Aim of the exercise. For each entry below, copy the text exactly and leave out any picture.

(Before and after images)
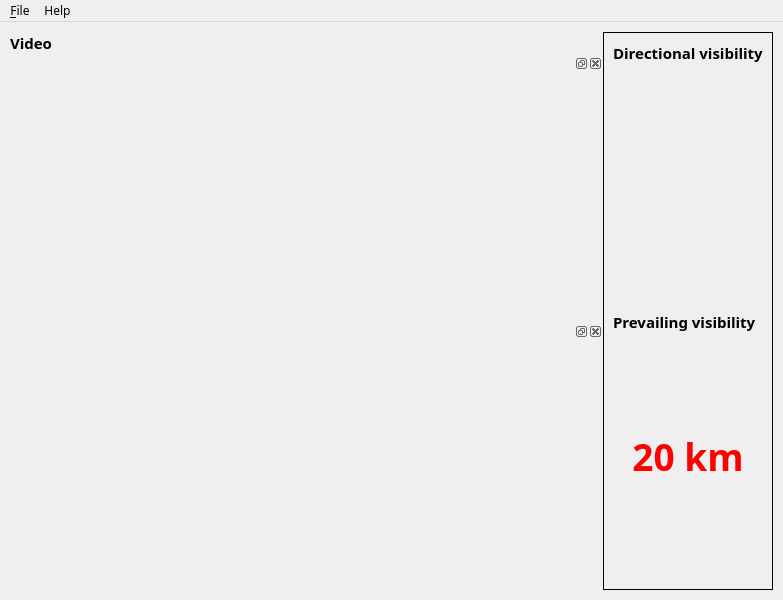
Old version of the form js06/resources/main_view.ui in the repository Oh-JongJin/js08.
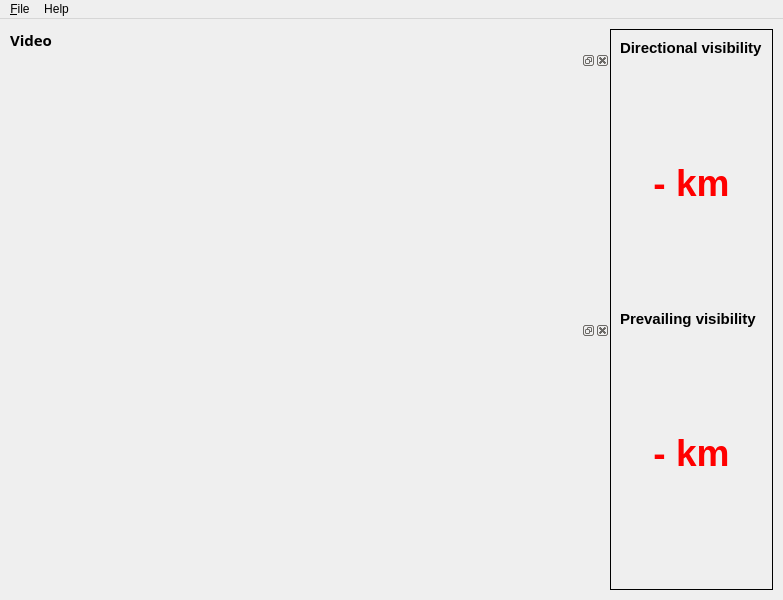
New version of the form.

Commit message: Modify paint on label to add 8 cardinal directions

Patch:
```diff
--- a/js06/resources/main_view.ui
+++ b/js06/resources/main_view.ui
@@ -25,15 +25,6 @@
     <height>300</height>
    </size>
   </property>
-  <property name="font">
-   <font>
-    <family>Noto Sans KR</family>
-    <pointsize>9</pointsize>
-    <weight>7</weight>
-    <italic>false</italic>
-    <bold>false</bold>
-   </font>
-  </property>
   <property name="mouseTracking">
    <bool>false</bool>
   </property>
@@ -94,9 +85,9 @@
            <widget class="QLabel" name="label_2">
             <property name="font">
              <font>
-              <family>Noto Sans KR</family>
+              <family>Noto Sans</family>
               <pointsize>9</pointsize>
-              <weight>7</weight>
+              <weight>50</weight>
               <italic>false</italic>
               <bold>false</bold>
              </font>
@@ -174,7 +165,10 @@
            <item>
             <widget class="QLabel" name="dir_vis_label">
              <property name="text">
-              <string/>
+              <string>&lt;html&gt;&lt;head/&gt;&lt;body&gt;&lt;p&gt;&lt;span style=&quot; font-size:28pt; font-weight:600; color:#ff0000;&quot;&gt;- km&lt;/span&gt;&lt;/p&gt;&lt;/body&gt;&lt;/html&gt;</string>
+             </property>
+             <property name="alignment">
+              <set>Qt::AlignCenter</set>
              </property>
             </widget>
            </item>
@@ -204,7 +198,7 @@
            <item>
             <widget class="QLabel" name="pre_vis_label">
              <property name="text">
-              <string>&lt;html&gt;&lt;head/&gt;&lt;body&gt;&lt;p&gt;&lt;span style=&quot; font-size:28pt; font-weight:600; color:#ff0000;&quot;&gt;20 km&lt;/span&gt;&lt;/p&gt;&lt;/body&gt;&lt;/html&gt;</string>
+              <string>&lt;html&gt;&lt;head/&gt;&lt;body&gt;&lt;p&gt;&lt;span style=&quot; font-size:28pt; font-weight:600; color:#ff0000;&quot;&gt;- km&lt;/span&gt;&lt;/p&gt;&lt;/body&gt;&lt;/html&gt;</string>
              </property>
              <property name="alignment">
               <set>Qt::AlignCenter</set>
```
Left out of the diff: 2 changed lines with no effect on the pictures. The commit also changes 4 other files.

Problem solution.
Old version of the form js06/resources/main_view.ui in the repository Oh-JongJin/js08.
New version of the form.

Commit message: Modify paint on label to add 8 cardinal directions

Patch:
```diff
--- a/js06/resources/main_view.ui
+++ b/js06/resources/main_view.ui
@@ -25,15 +25,6 @@
     <height>300</height>
    </size>
   </property>
-  <property name="font">
-   <font>
-    <family>Noto Sans KR</family>
-    <pointsize>9</pointsize>
-    <weight>7</weight>
-    <italic>false</italic>
-    <bold>false</bold>
-   </font>
-  </property>
   <property name="mouseTracking">
    <bool>false</bool>
   </property>
@@ -94,9 +85,9 @@
            <widget class="QLabel" name="label_2">
             <property name="font">
              <font>
-              <family>Noto Sans KR</family>
+              <family>Noto Sans</family>
               <pointsize>9</pointsize>
-              <weight>7</weight>
+              <weight>50</weight>
               <italic>false</italic>
               <bold>false</bold>
              </font>
@@ -174,7 +165,10 @@
            <item>
             <widget class="QLabel" name="dir_vis_label">
              <property name="text">
-              <string/>
+              <string>&lt;html&gt;&lt;head/&gt;&lt;body&gt;&lt;p&gt;&lt;span style=&quot; font-size:28pt; font-weight:600; color:#ff0000;&quot;&gt;- km&lt;/span&gt;&lt;/p&gt;&lt;/body&gt;&lt;/html&gt;</string>
+             </property>
+             <property name="alignment">
+              <set>Qt::AlignCenter</set>
              </property>
             </widget>
            </item>
@@ -204,7 +198,7 @@
            <item>
             <widget class="QLabel" name="pre_vis_label">
              <property name="text">
-              <string>&lt;html&gt;&lt;head/&gt;&lt;body&gt;&lt;p&gt;&lt;span style=&quot; font-size:28pt; font-weight:600; color:#ff0000;&quot;&gt;20 km&lt;/span&gt;&lt;/p&gt;&lt;/body&gt;&lt;/html&gt;</string>
+              <string>&lt;html&gt;&lt;head/&gt;&lt;body&gt;&lt;p&gt;&lt;span style=&quot; font-size:28pt; font-weight:600; color:#ff0000;&quot;&gt;- km&lt;/span&gt;&lt;/p&gt;&lt;/body&gt;&lt;/html&gt;</string>
              </property>
              <property name="alignment">
               <set>Qt::AlignCenter</set>
```
Left out of the diff: 2 changed lines with no effect on the pictures. The commit also changes 4 other files.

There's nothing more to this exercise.